▼

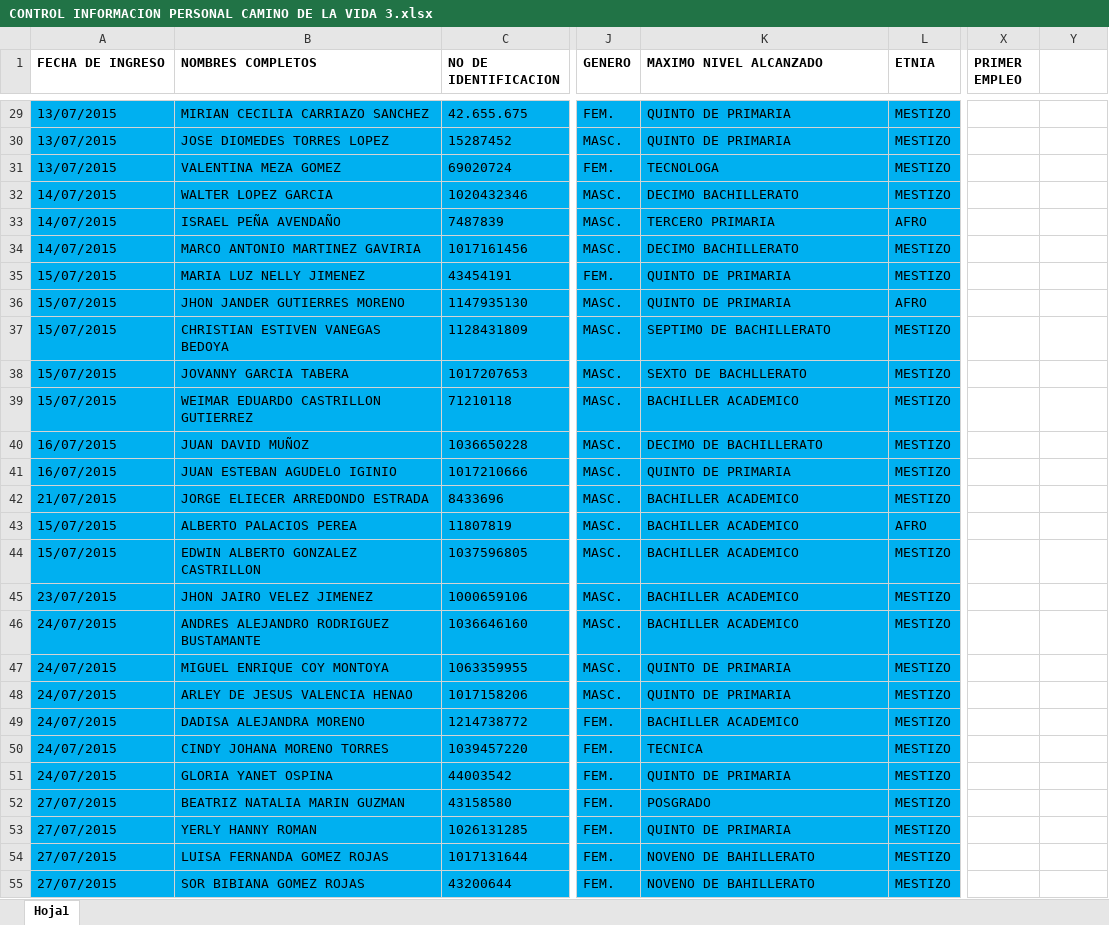
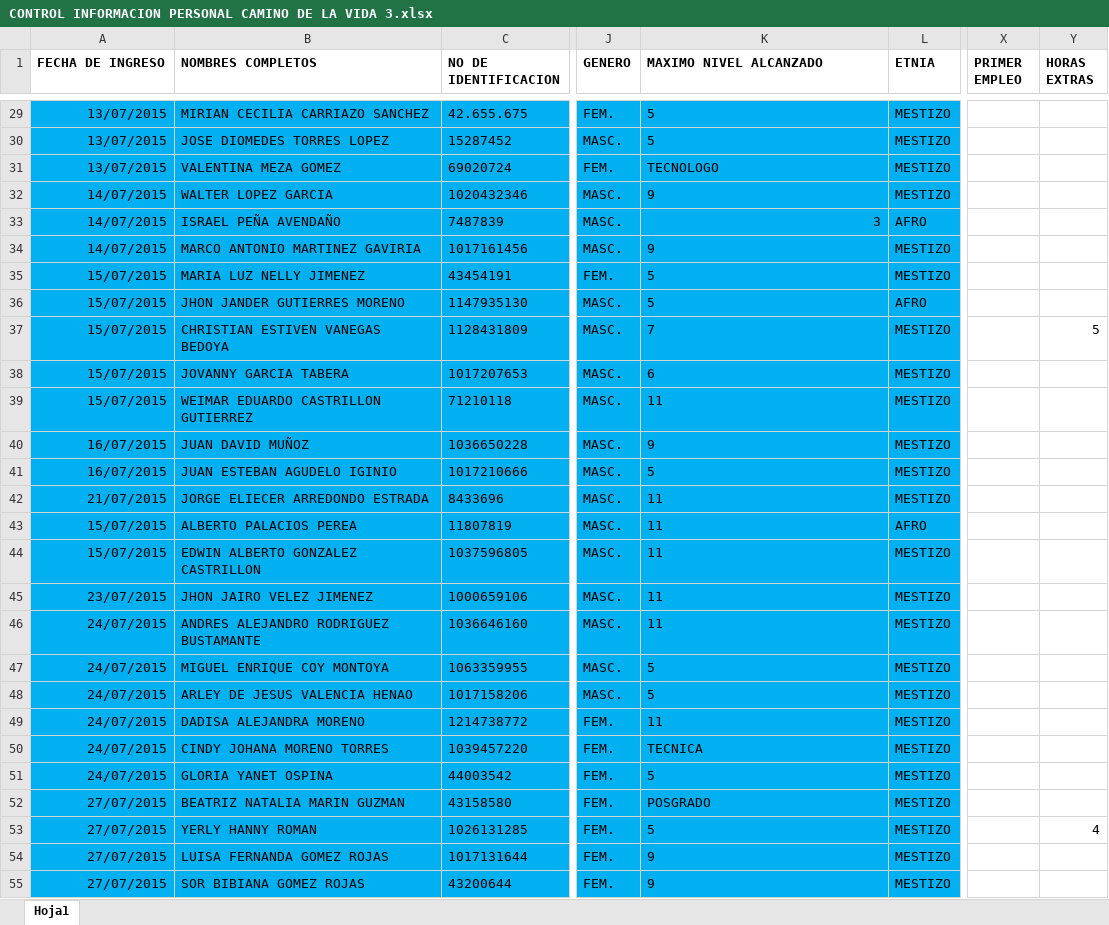
Before and after one commit to Gamani-Sai/EDU-Informaci-n, an Excel workbook: CONTROL INFORMACION PERSONAL CAMINO DE LA VIDA 3.xlsx, sheet Hoja1, drawn as a sheet; only a part is shown, gaps mark what is left out; values as stored, in another font and other column widths than the file's, no borders; the diff covers the shown part only; the diff names each change by its address in the sheet, - before the commit and + after, or states it on an @@ line.

```diff
--- a/CONTROL INFORMACION PERSONAL CAMINO DE LA VIDA 3.xlsx (sheet Hoja1)
+++ b/CONTROL INFORMACION PERSONAL CAMINO DE LA VIDA 3.xlsx (sheet Hoja1)
-Y1: (empty)
+Y1: HORAS EXTRAS
-A29:A55 alignment: left
+A29:A55 alignment: right
-K29:K30 (MAXIMO NIVEL ALCANZADO): QUINTO DE PRIMARIA
+K29:K30 (MAXIMO NIVEL ALCANZADO): 5
-K31 (MAXIMO NIVEL ALCANZADO): TECNOLOGA
+K31 (MAXIMO NIVEL ALCANZADO): TECNOLOGO
-K32 (MAXIMO NIVEL ALCANZADO): DECIMO BACHILLERATO
+K32 (MAXIMO NIVEL ALCANZADO): 9
-K33 (MAXIMO NIVEL ALCANZADO): TERCERO PRIMARIA
+K33 (MAXIMO NIVEL ALCANZADO): 3
-K33 alignment: left
+K33 alignment: right
-K34 (MAXIMO NIVEL ALCANZADO): DECIMO BACHILLERATO
+K34 (MAXIMO NIVEL ALCANZADO): 9
-K35:K36 (MAXIMO NIVEL ALCANZADO): QUINTO DE PRIMARIA
+K35:K36 (MAXIMO NIVEL ALCANZADO): 5
-K37 (MAXIMO NIVEL ALCANZADO): SEPTIMO DE BACHILLERATO
+K37 (MAXIMO NIVEL ALCANZADO): 7
-Y37 (HORAS EXTRAS): (empty)
+Y37 (HORAS EXTRAS): 5
-K38 (MAXIMO NIVEL ALCANZADO): SEXTO DE BACHLLERATO
+K38 (MAXIMO NIVEL ALCANZADO): 6
-K39 (MAXIMO NIVEL ALCANZADO): BACHILLER ACADEMICO
+K39 (MAXIMO NIVEL ALCANZADO): 11
-K40 (MAXIMO NIVEL ALCANZADO): DECIMO DE BACHILLERATO
+K40 (MAXIMO NIVEL ALCANZADO): 9
-K41 (MAXIMO NIVEL ALCANZADO): QUINTO DE PRIMARIA
+K41 (MAXIMO NIVEL ALCANZADO): 5
-K42:K46 (MAXIMO NIVEL ALCANZADO): BACHILLER ACADEMICO
+K42:K46 (MAXIMO NIVEL ALCANZADO): 11
-K47:K48 (MAXIMO NIVEL ALCANZADO): QUINTO DE PRIMARIA
+K47:K48 (MAXIMO NIVEL ALCANZADO): 5
-K49 (MAXIMO NIVEL ALCANZADO): BACHILLER ACADEMICO
+K49 (MAXIMO NIVEL ALCANZADO): 11
-K51 (MAXIMO NIVEL ALCANZADO): QUINTO DE PRIMARIA
+K51 (MAXIMO NIVEL ALCANZADO): 5
-K53 (MAXIMO NIVEL ALCANZADO): QUINTO DE PRIMARIA
+K53 (MAXIMO NIVEL ALCANZADO): 5
-Y53 (HORAS EXTRAS): (empty)
+Y53 (HORAS EXTRAS): 4
-K54:K55 (MAXIMO NIVEL ALCANZADO): NOVENO DE BAHILLERATO
+K54:K55 (MAXIMO NIVEL ALCANZADO): 9
```
Also changed, not shown: 20 added rows, 300 edited cells and cell formats elsewhere in this sheet, FM-72_FORMATO REPORTE EMPLEO ALCALDIA DE MEDELLÍN_FGSC2 OCTUBRE.xlsx, Reporte diario de ausentimos no justificados.xlsx, 5 other files.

▲

Copy out each line from the listing that contains the string "QUINTO".

:: REPLY ::
-K29:K30 (MAXIMO NIVEL ALCANZADO): QUINTO DE PRIMARIA
-K35:K36 (MAXIMO NIVEL ALCANZADO): QUINTO DE PRIMARIA
-K41 (MAXIMO NIVEL ALCANZADO): QUINTO DE PRIMARIA
-K47:K48 (MAXIMO NIVEL ALCANZADO): QUINTO DE PRIMARIA
-K51 (MAXIMO NIVEL ALCANZADO): QUINTO DE PRIMARIA
-K53 (MAXIMO NIVEL ALCANZADO): QUINTO DE PRIMARIA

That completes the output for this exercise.